By the way, members of this same group are lobbying to keep the Navajo-owned coal-fired power plant near Page, Arizona, open. As Ralph Waldo Emerson famously said, “Consistency is the hobgoblin of little minds.” No little minds among Navajo leadership.

Can Trump legally reduce the size of a national monument? Yes, and there are plenty of precedents.

Presidents Taft, Wilson, Coolidge, Franklin Roosevelt, Truman, Eisenhower and Kennedy all “diminished” (the National Park Service’s word) national monuments including several in Utah.

Ominously, The Wildlife News states that such action “was never litigated.” Guess what’s coming soon to a courtroom near you. Actually not to a courtroom in Utah, I’m sure. Why not?

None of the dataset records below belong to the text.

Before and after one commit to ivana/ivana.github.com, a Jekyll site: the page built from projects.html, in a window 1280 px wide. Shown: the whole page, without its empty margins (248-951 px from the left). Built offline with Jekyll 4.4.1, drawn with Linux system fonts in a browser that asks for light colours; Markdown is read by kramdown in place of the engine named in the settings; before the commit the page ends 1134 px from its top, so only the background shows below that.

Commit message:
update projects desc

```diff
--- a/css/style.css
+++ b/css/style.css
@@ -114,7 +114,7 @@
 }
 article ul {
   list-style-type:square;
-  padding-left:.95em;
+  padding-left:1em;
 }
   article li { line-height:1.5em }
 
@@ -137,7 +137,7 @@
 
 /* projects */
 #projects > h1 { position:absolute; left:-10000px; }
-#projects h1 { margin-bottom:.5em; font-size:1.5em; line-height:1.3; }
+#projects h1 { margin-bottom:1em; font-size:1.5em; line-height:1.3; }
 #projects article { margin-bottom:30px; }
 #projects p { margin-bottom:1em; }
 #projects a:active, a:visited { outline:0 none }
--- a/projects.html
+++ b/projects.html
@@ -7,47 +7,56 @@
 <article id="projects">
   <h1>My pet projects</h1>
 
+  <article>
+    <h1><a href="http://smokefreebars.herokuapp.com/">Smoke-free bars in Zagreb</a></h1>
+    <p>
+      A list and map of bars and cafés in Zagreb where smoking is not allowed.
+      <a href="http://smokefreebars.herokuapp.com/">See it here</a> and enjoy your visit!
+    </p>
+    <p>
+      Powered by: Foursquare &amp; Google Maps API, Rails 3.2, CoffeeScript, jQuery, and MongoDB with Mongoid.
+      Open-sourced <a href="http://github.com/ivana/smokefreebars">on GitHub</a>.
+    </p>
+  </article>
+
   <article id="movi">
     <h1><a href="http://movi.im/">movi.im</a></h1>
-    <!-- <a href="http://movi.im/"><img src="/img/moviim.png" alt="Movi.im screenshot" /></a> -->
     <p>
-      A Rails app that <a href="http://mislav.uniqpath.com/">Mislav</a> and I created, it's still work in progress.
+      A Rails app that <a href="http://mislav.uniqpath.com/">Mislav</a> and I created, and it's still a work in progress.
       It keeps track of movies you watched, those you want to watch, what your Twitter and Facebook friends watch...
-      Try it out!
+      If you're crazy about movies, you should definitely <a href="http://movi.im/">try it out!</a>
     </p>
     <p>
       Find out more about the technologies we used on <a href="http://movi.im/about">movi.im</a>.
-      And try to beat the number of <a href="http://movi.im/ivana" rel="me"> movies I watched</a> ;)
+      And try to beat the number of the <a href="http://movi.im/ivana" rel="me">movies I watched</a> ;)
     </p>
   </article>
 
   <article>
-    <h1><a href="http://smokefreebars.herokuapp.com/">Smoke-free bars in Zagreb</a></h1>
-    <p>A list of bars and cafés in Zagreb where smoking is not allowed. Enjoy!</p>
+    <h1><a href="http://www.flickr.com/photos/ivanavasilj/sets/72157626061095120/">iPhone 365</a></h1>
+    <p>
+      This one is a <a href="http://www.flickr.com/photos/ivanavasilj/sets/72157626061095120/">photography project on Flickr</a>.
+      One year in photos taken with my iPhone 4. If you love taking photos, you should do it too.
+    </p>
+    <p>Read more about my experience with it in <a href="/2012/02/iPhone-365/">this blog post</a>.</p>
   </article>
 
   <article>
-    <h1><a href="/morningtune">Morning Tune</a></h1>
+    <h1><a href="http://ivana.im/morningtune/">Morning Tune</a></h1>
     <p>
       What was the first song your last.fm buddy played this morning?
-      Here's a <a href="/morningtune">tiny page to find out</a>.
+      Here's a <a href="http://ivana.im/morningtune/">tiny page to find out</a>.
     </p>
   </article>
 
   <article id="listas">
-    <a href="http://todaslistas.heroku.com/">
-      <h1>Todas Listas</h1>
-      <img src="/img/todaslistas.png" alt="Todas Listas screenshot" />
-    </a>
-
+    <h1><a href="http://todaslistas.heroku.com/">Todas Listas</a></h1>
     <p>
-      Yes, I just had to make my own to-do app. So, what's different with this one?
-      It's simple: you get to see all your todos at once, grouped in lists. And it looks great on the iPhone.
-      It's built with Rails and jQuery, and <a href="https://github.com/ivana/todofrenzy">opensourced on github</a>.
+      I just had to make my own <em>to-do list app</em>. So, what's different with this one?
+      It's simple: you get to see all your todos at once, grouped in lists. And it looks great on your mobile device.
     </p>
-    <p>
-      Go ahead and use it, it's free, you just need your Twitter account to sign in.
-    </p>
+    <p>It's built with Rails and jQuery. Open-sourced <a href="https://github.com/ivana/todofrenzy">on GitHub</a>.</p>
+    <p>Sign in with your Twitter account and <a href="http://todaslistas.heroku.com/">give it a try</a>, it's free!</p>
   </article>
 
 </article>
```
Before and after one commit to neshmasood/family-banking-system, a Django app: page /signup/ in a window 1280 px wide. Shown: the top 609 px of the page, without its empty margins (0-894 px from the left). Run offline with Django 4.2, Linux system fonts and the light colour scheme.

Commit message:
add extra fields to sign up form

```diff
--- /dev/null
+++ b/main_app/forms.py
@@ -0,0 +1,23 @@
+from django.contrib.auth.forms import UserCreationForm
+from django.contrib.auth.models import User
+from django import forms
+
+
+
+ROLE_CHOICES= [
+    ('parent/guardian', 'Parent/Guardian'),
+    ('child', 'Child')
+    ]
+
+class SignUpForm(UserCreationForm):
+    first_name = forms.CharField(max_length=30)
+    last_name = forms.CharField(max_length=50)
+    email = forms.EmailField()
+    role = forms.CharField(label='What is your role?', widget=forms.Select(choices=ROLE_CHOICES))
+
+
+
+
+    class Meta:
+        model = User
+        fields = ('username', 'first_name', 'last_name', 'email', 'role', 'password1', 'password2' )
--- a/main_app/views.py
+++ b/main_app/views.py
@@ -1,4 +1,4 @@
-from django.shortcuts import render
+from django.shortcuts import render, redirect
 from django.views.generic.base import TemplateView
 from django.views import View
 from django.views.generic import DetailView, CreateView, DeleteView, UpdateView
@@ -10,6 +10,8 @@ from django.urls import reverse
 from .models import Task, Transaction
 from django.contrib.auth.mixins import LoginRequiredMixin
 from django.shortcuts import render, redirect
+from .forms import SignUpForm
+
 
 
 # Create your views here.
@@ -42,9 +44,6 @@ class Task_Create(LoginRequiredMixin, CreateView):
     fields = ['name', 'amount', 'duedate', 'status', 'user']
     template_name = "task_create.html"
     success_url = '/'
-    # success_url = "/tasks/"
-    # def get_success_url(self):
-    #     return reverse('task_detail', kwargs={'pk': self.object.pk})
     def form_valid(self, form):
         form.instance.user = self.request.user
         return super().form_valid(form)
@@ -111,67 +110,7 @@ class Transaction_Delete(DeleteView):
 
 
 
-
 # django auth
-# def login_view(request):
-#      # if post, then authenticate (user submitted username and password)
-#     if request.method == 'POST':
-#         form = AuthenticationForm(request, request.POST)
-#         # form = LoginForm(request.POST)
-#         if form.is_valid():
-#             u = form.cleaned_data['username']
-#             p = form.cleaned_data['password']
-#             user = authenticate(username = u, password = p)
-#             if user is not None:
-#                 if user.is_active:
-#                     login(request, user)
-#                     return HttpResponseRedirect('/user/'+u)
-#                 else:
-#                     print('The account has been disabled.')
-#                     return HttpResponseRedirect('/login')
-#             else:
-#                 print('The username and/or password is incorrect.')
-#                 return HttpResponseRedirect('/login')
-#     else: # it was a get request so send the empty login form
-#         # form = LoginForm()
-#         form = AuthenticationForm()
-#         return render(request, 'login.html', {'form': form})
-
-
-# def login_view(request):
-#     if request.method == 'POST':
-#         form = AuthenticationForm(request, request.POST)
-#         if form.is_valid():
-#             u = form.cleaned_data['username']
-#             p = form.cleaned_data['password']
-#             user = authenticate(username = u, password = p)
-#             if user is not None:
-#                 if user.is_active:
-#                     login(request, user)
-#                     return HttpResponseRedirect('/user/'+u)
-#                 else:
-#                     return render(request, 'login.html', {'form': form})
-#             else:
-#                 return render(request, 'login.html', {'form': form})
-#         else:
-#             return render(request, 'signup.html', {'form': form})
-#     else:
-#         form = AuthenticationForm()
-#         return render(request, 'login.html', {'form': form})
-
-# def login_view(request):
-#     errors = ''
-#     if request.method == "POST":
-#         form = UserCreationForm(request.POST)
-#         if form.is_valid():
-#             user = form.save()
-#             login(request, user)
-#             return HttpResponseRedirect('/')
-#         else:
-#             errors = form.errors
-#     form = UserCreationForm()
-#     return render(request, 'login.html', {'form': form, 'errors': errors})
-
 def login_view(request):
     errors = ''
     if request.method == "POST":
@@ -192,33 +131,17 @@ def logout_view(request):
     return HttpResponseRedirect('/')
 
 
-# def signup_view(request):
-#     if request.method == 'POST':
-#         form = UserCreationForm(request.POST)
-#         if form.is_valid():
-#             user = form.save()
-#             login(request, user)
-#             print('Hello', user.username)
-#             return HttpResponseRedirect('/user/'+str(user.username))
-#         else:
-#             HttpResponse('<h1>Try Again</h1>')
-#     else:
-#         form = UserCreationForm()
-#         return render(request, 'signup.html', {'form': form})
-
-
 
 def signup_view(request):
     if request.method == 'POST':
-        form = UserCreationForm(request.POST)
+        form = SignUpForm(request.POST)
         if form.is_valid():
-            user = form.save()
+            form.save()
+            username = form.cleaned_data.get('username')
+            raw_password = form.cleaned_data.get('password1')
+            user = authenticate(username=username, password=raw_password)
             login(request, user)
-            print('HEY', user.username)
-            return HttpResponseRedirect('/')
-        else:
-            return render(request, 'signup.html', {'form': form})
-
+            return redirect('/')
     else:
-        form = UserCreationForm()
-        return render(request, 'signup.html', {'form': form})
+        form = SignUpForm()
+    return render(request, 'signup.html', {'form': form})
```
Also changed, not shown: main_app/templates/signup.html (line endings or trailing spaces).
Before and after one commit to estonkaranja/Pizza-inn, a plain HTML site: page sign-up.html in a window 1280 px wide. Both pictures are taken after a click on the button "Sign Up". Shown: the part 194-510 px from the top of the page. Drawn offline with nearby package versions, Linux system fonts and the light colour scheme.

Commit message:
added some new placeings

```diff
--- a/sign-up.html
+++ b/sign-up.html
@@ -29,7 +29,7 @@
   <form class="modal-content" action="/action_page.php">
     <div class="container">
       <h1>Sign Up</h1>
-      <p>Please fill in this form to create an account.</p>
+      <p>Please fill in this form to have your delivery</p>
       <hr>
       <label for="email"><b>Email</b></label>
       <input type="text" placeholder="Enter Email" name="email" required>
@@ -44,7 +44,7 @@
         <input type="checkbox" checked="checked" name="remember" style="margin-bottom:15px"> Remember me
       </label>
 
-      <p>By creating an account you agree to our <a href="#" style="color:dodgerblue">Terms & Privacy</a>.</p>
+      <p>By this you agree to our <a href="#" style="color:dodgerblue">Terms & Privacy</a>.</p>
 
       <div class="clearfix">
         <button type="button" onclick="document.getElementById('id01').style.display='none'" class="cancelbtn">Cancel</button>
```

Radical conservationists will go shopping for a judge who’s a member of the Sierra Club. That judge will issue an injunction and the process will be stalled in the courts for years, precedents notwithstanding.

Liberals have perfected this process. Frequently unable to win at the ballot box, they repeatedly turn to the courts to impose their will on the people: Abortion, same-sex marriage and immigration orders come to mind. Prohibitions on diminishing national monuments are next.

I support reasonable size reductions of both Bears Ears and Grand Staircase-Escalante national monuments.

But the longer-term solution is repealing the Antiquities Act and requiring Congressional approval of all designations. As Interior Secretary Ryan Zinke said, “Somewhere along the way the Act has become a tool of political advocacy rather than public interest.”

Political advocacy over public interest? Say it isn’t so.

Howard Sierer is an opinion columnist for St. George News. The opinions stated in this article are his own and may not be representative of St. George News.

Email: hsierer@stgeorgeutah.com

Twitter: @STGnews

Copyright St. George News, SaintGeorgeUtah.com LLC, 2017, all rights reserved.

Free News Delivery by Email

Would you like to have the day's news stories delivered right to your inbox every evening? Enter your email below to start!

1 Comment

  • comments May 4, 2017 at 11:30 am

    What I got from this: seems Howard is not a nature lover in the least–likely an extreme anti-environmentalist, extreme anti-conservationist. I still find it ironic how such similar names of two different interests (conservative & conservationist) can have such extreme differences in ideology. And my how things have changed–Nixon was a conservative republican and likely did more for the environmental movement that any other president.

Leave a Reply